• TO DO: Type out the records that follow, exactly as given.

Records excerpted from a collection:

╭──

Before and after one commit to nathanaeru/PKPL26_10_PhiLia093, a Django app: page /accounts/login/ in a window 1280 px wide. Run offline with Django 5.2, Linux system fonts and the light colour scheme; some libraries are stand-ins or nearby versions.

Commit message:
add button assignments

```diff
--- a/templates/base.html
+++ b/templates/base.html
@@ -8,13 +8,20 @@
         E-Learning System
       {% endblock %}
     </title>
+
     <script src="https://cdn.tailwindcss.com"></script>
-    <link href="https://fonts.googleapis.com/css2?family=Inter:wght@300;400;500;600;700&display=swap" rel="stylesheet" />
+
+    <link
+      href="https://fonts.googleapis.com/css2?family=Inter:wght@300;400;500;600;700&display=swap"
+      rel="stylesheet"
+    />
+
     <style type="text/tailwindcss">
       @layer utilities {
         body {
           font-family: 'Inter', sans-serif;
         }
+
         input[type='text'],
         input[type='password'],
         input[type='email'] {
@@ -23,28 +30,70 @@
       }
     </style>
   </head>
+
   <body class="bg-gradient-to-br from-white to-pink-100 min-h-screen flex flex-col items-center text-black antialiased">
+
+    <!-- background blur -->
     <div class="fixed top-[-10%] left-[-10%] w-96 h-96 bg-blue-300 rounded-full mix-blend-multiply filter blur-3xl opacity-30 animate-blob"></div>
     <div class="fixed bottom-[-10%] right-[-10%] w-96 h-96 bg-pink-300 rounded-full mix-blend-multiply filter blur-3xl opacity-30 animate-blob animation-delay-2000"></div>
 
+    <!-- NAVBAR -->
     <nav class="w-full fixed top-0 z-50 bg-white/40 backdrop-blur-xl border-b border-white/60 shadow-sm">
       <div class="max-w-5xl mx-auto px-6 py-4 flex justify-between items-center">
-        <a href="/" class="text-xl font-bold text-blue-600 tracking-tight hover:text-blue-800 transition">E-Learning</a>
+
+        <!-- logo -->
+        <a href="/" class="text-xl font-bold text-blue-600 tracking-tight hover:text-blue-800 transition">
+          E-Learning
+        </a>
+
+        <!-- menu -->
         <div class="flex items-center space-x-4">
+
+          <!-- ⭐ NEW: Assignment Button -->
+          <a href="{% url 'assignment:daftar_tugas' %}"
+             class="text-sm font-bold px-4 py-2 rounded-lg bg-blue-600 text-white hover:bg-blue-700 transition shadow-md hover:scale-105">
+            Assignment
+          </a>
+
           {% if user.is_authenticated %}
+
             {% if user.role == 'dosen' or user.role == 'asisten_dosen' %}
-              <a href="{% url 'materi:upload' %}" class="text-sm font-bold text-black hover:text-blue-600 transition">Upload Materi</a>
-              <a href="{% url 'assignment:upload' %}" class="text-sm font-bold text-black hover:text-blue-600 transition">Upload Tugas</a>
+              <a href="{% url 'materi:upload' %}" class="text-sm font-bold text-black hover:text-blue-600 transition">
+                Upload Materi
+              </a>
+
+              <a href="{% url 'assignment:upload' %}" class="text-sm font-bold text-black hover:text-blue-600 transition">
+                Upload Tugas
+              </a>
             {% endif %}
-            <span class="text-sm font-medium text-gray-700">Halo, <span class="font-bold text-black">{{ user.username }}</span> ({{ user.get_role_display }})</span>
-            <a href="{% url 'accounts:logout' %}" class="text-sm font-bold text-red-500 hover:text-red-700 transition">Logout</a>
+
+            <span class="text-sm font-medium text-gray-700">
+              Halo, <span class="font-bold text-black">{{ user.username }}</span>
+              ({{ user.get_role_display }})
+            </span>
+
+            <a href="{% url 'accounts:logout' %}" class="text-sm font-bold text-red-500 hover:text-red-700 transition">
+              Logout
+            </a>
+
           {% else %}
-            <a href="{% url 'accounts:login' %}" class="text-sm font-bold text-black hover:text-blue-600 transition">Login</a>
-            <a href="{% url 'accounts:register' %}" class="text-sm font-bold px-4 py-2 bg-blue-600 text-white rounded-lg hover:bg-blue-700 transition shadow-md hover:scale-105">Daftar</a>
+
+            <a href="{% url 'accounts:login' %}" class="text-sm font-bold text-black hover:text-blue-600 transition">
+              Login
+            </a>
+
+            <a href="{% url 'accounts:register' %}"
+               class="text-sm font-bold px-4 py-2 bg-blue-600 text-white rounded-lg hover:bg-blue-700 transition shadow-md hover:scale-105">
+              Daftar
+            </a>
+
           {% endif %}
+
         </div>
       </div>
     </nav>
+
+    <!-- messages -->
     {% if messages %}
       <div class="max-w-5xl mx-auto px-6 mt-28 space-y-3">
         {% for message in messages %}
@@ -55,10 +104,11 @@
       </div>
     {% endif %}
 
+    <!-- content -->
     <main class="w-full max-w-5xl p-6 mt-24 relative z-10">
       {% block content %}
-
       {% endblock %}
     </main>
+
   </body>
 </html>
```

╰──

• PROBLEM SOLUTION:
Before and after one commit to nathanaeru/PKPL26_10_PhiLia093, a Django app: page /accounts/login/ in a window 1280 px wide. Run offline with Django 5.2, Linux system fonts and the light colour scheme; some libraries are stand-ins or nearby versions.

Commit message:
add button assignments

```diff
--- a/templates/base.html
+++ b/templates/base.html
@@ -8,13 +8,20 @@
         E-Learning System
       {% endblock %}
     </title>
+
     <script src="https://cdn.tailwindcss.com"></script>
-    <link href="https://fonts.googleapis.com/css2?family=Inter:wght@300;400;500;600;700&display=swap" rel="stylesheet" />
+
+    <link
+      href="https://fonts.googleapis.com/css2?family=Inter:wght@300;400;500;600;700&display=swap"
+      rel="stylesheet"
+    />
+
     <style type="text/tailwindcss">
       @layer utilities {
         body {
           font-family: 'Inter', sans-serif;
         }
+
         input[type='text'],
         input[type='password'],
         input[type='email'] {
@@ -23,28 +30,70 @@
       }
     </style>
   </head>
+
   <body class="bg-gradient-to-br from-white to-pink-100 min-h-screen flex flex-col items-center text-black antialiased">
+
+    <!-- background blur -->
     <div class="fixed top-[-10%] left-[-10%] w-96 h-96 bg-blue-300 rounded-full mix-blend-multiply filter blur-3xl opacity-30 animate-blob"></div>
     <div class="fixed bottom-[-10%] right-[-10%] w-96 h-96 bg-pink-300 rounded-full mix-blend-multiply filter blur-3xl opacity-30 animate-blob animation-delay-2000"></div>
 
+    <!-- NAVBAR -->
     <nav class="w-full fixed top-0 z-50 bg-white/40 backdrop-blur-xl border-b border-white/60 shadow-sm">
       <div class="max-w-5xl mx-auto px-6 py-4 flex justify-between items-center">
-        <a href="/" class="text-xl font-bold text-blue-600 tracking-tight hover:text-blue-800 transition">E-Learning</a>
+
+        <!-- logo -->
+        <a href="/" class="text-xl font-bold text-blue-600 tracking-tight hover:text-blue-800 transition">
+          E-Learning
+        </a>
+
+        <!-- menu -->
         <div class="flex items-center space-x-4">
+
+          <!-- ⭐ NEW: Assignment Button -->
+          <a href="{% url 'assignment:daftar_tugas' %}"
+             class="text-sm font-bold px-4 py-2 rounded-lg bg-blue-600 text-white hover:bg-blue-700 transition shadow-md hover:scale-105">
+            Assignment
+          </a>
+
           {% if user.is_authenticated %}
+
             {% if user.role == 'dosen' or user.role == 'asisten_dosen' %}
-              <a href="{% url 'materi:upload' %}" class="text-sm font-bold text-black hover:text-blue-600 transition">Upload Materi</a>
-              <a href="{% url 'assignment:upload' %}" class="text-sm font-bold text-black hover:text-blue-600 transition">Upload Tugas</a>
+              <a href="{% url 'materi:upload' %}" class="text-sm font-bold text-black hover:text-blue-600 transition">
+                Upload Materi
+              </a>
+
+              <a href="{% url 'assignment:upload' %}" class="text-sm font-bold text-black hover:text-blue-600 transition">
+                Upload Tugas
+              </a>
             {% endif %}
-            <span class="text-sm font-medium text-gray-700">Halo, <span class="font-bold text-black">{{ user.username }}</span> ({{ user.get_role_display }})</span>
-            <a href="{% url 'accounts:logout' %}" class="text-sm font-bold text-red-500 hover:text-red-700 transition">Logout</a>
+
+            <span class="text-sm font-medium text-gray-700">
+              Halo, <span class="font-bold text-black">{{ user.username }}</span>
+              ({{ user.get_role_display }})
+            </span>
+
+            <a href="{% url 'accounts:logout' %}" class="text-sm font-bold text-red-500 hover:text-red-700 transition">
+              Logout
+            </a>
+
           {% else %}
-            <a href="{% url 'accounts:login' %}" class="text-sm font-bold text-black hover:text-blue-600 transition">Login</a>
-            <a href="{% url 'accounts:register' %}" class="text-sm font-bold px-4 py-2 bg-blue-600 text-white rounded-lg hover:bg-blue-700 transition shadow-md hover:scale-105">Daftar</a>
+
+            <a href="{% url 'accounts:login' %}" class="text-sm font-bold text-black hover:text-blue-600 transition">
+              Login
+            </a>
+
+            <a href="{% url 'accounts:register' %}"
+               class="text-sm font-bold px-4 py-2 bg-blue-600 text-white rounded-lg hover:bg-blue-700 transition shadow-md hover:scale-105">
+              Daftar
+            </a>
+
           {% endif %}
+
         </div>
       </div>
     </nav>
+
+    <!-- messages -->
     {% if messages %}
       <div class="max-w-5xl mx-auto px-6 mt-28 space-y-3">
         {% for message in messages %}
@@ -55,10 +104,11 @@
       </div>
     {% endif %}
 
+    <!-- content -->
     <main class="w-full max-w-5xl p-6 mt-24 relative z-10">
       {% block content %}
-
       {% endblock %}
     </main>
+
   </body>
 </html>
```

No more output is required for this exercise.